◆ **EXERCISE**
Pictures do not belong in the copy; restate the records below word for word.

###

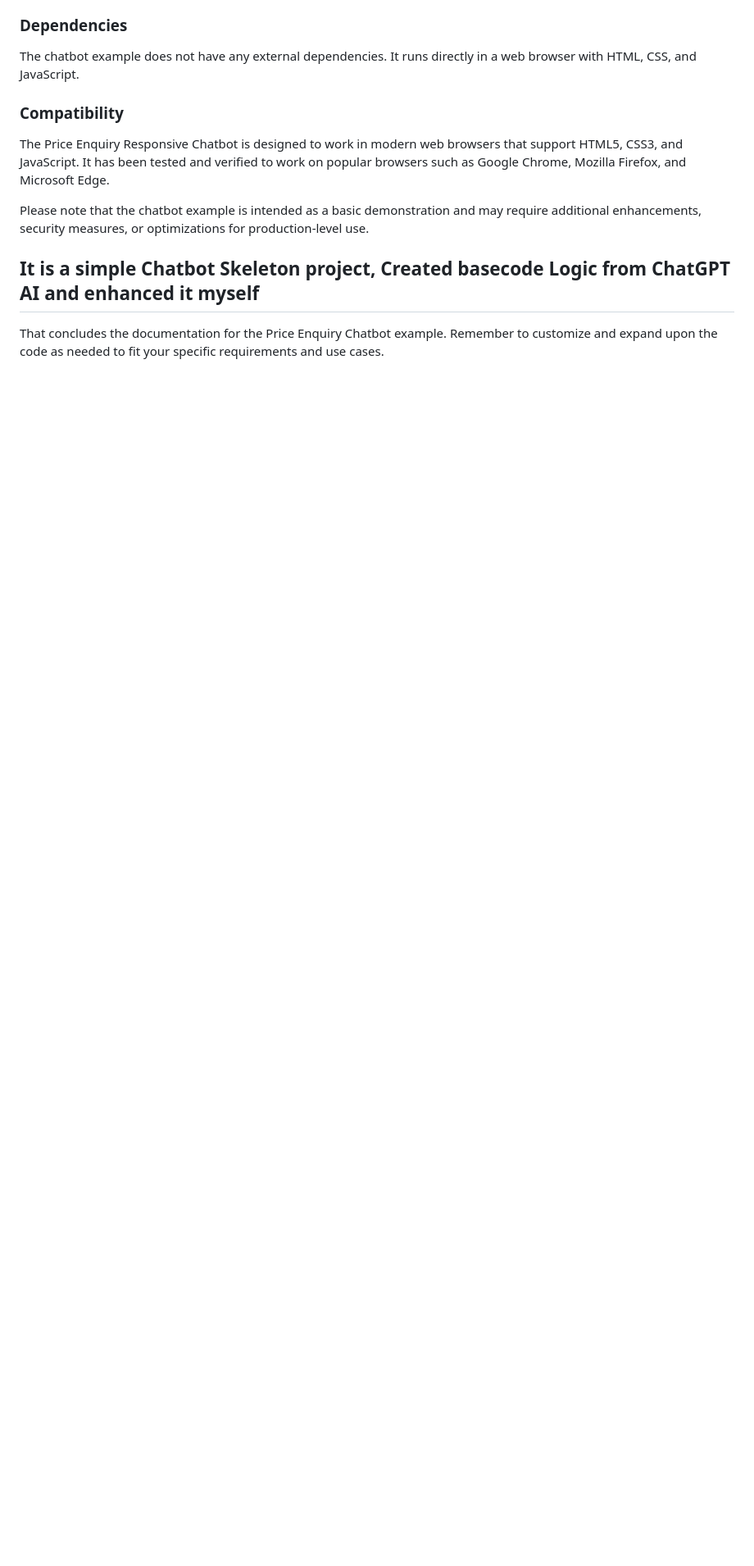
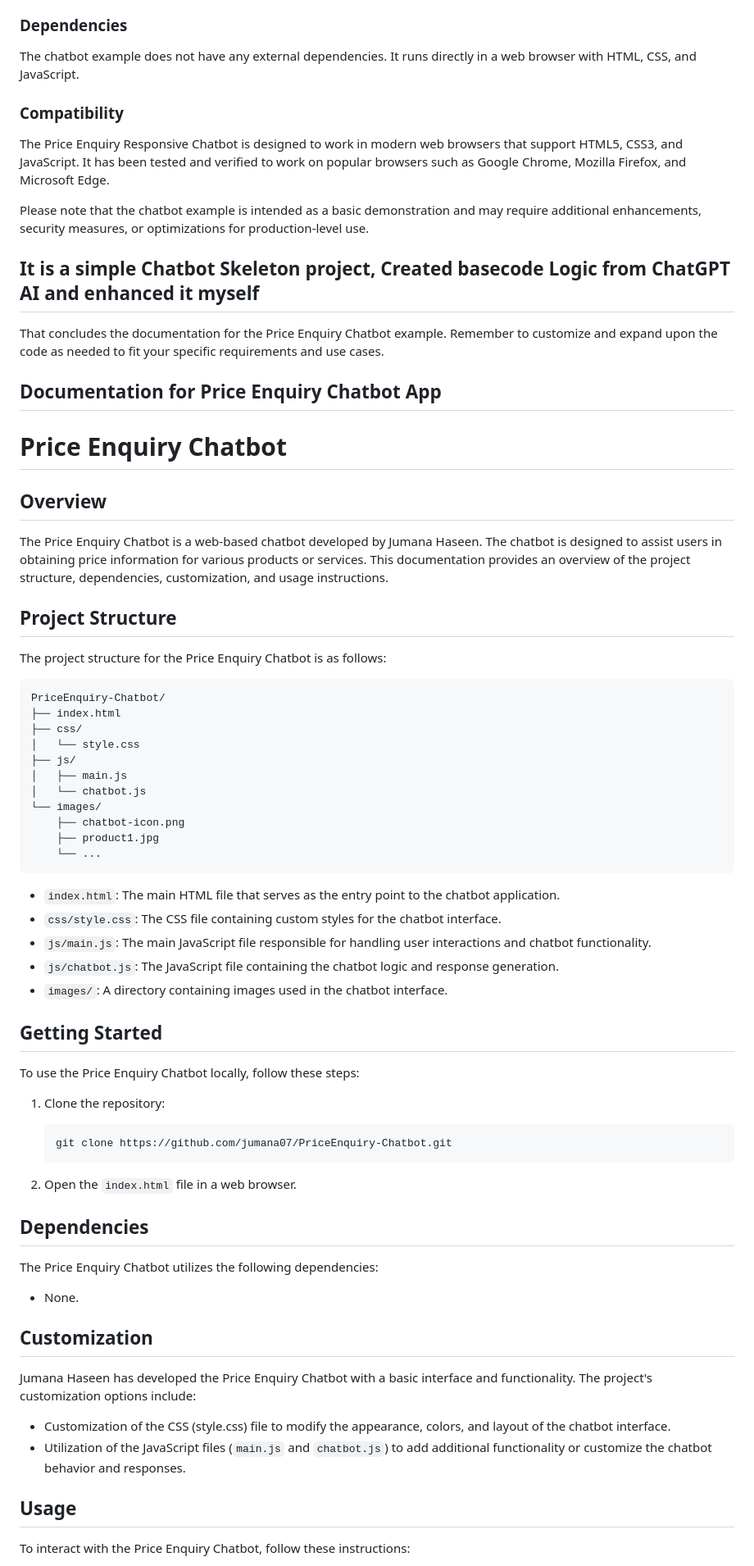
Before and after one commit to Jumana07/PriceEnquiry-Chatbot, a Markdown page: ReadMe.md, the part around the change printed below. Shown: that part at 82% size. GitHub-like rendering; blank space fills up the shorter version.

````diff
--- a/ReadMe.md
+++ b/ReadMe.md
@@ -46,3 +46,58 @@ It is a simple Chatbot Skeleton project, Created basecode Logic from ChatGPT AI
 ---
 
 That concludes the documentation for the Price Enquiry Chatbot example. Remember to customize and expand upon the code as needed to fit your specific requirements and use cases.
+
+## Documentation for Price Enquiry Chatbot App
+
+# Price Enquiry Chatbot
+
+## Overview
+The Price Enquiry Chatbot is a web-based chatbot developed by Jumana Haseen. The chatbot is designed to assist users in obtaining price information for various products or services. This documentation provides an overview of the project structure, dependencies, customization, and usage instructions.
+
+## Project Structure
+The project structure for the Price Enquiry Chatbot is as follows:
+
+```
+PriceEnquiry-Chatbot/
+├── index.html
+├── css/
+│   └── style.css
+├── js/
+│   ├── main.js
+│   └── chatbot.js
+└── images/
+    ├── chatbot-icon.png
+    ├── product1.jpg
+    └── ...
+```
+
+- `index.html`: The main HTML file that serves as the entry point to the chatbot application.
+- `css/style.css`: The CSS file containing custom styles for the chatbot interface.
+- `js/main.js`: The main JavaScript file responsible for handling user interactions and chatbot functionality.
+- `js/chatbot.js`: The JavaScript file containing the chatbot logic and response generation.
+- `images/`: A directory containing images used in the chatbot interface.
+
+## Getting Started
+To use the Price Enquiry Chatbot locally, follow these steps:
+
+1. Clone the repository:
+   ```
+   git clone https://github.com/jumana07/PriceEnquiry-Chatbot.git
+   ```
+
+2. Open the `index.html` file in a web browser.
+
+## Dependencies
+The Price Enquiry Chatbot utilizes the following dependencies:
+
+- None.
+
+## Customization
+Jumana Haseen has developed the Price Enquiry Chatbot with a basic interface and functionality. The project's customization options include:
+
+- Customization of the CSS (style.css) file to modify the appearance, colors, and layout of the chatbot interface.
+- Utilization of the JavaScript files (`main.js` and `chatbot.js`) to add additional functionality or customize the chatbot behavior and responses.
+
+## Usage
+To interact with the Price Enquiry Chatbot, follow these instructions:
+
````
Also changed, not shown: other parts of ReadMe.md (+28 -0 lines).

###

◆ **SOLUTION TO THIS PROBLEM**
Before and after one commit to Jumana07/PriceEnquiry-Chatbot, a Markdown page: ReadMe.md, the part around the change printed below. Shown: that part at 82% size. GitHub-like rendering; blank space fills up the shorter version.

````diff
--- a/ReadMe.md
+++ b/ReadMe.md
@@ -46,3 +46,58 @@ It is a simple Chatbot Skeleton project, Created basecode Logic from ChatGPT AI
 ---
 
 That concludes the documentation for the Price Enquiry Chatbot example. Remember to customize and expand upon the code as needed to fit your specific requirements and use cases.
+
+## Documentation for Price Enquiry Chatbot App
+
+# Price Enquiry Chatbot
+
+## Overview
+The Price Enquiry Chatbot is a web-based chatbot developed by Jumana Haseen. The chatbot is designed to assist users in obtaining price information for various products or services. This documentation provides an overview of the project structure, dependencies, customization, and usage instructions.
+
+## Project Structure
+The project structure for the Price Enquiry Chatbot is as follows:
+
+```
+PriceEnquiry-Chatbot/
+├── index.html
+├── css/
+│   └── style.css
+├── js/
+│   ├── main.js
+│   └── chatbot.js
+└── images/
+    ├── chatbot-icon.png
+    ├── product1.jpg
+    └── ...
+```
+
+- `index.html`: The main HTML file that serves as the entry point to the chatbot application.
+- `css/style.css`: The CSS file containing custom styles for the chatbot interface.
+- `js/main.js`: The main JavaScript file responsible for handling user interactions and chatbot functionality.
+- `js/chatbot.js`: The JavaScript file containing the chatbot logic and response generation.
+- `images/`: A directory containing images used in the chatbot interface.
+
+## Getting Started
+To use the Price Enquiry Chatbot locally, follow these steps:
+
+1. Clone the repository:
+   ```
+   git clone https://github.com/jumana07/PriceEnquiry-Chatbot.git
+   ```
+
+2. Open the `index.html` file in a web browser.
+
+## Dependencies
+The Price Enquiry Chatbot utilizes the following dependencies:
+
+- None.
+
+## Customization
+Jumana Haseen has developed the Price Enquiry Chatbot with a basic interface and functionality. The project's customization options include:
+
+- Customization of the CSS (style.css) file to modify the appearance, colors, and layout of the chatbot interface.
+- Utilization of the JavaScript files (`main.js` and `chatbot.js`) to add additional functionality or customize the chatbot behavior and responses.
+
+## Usage
+To interact with the Price Enquiry Chatbot, follow these instructions:
+
````
Also changed, not shown: other parts of ReadMe.md (+28 -0 lines).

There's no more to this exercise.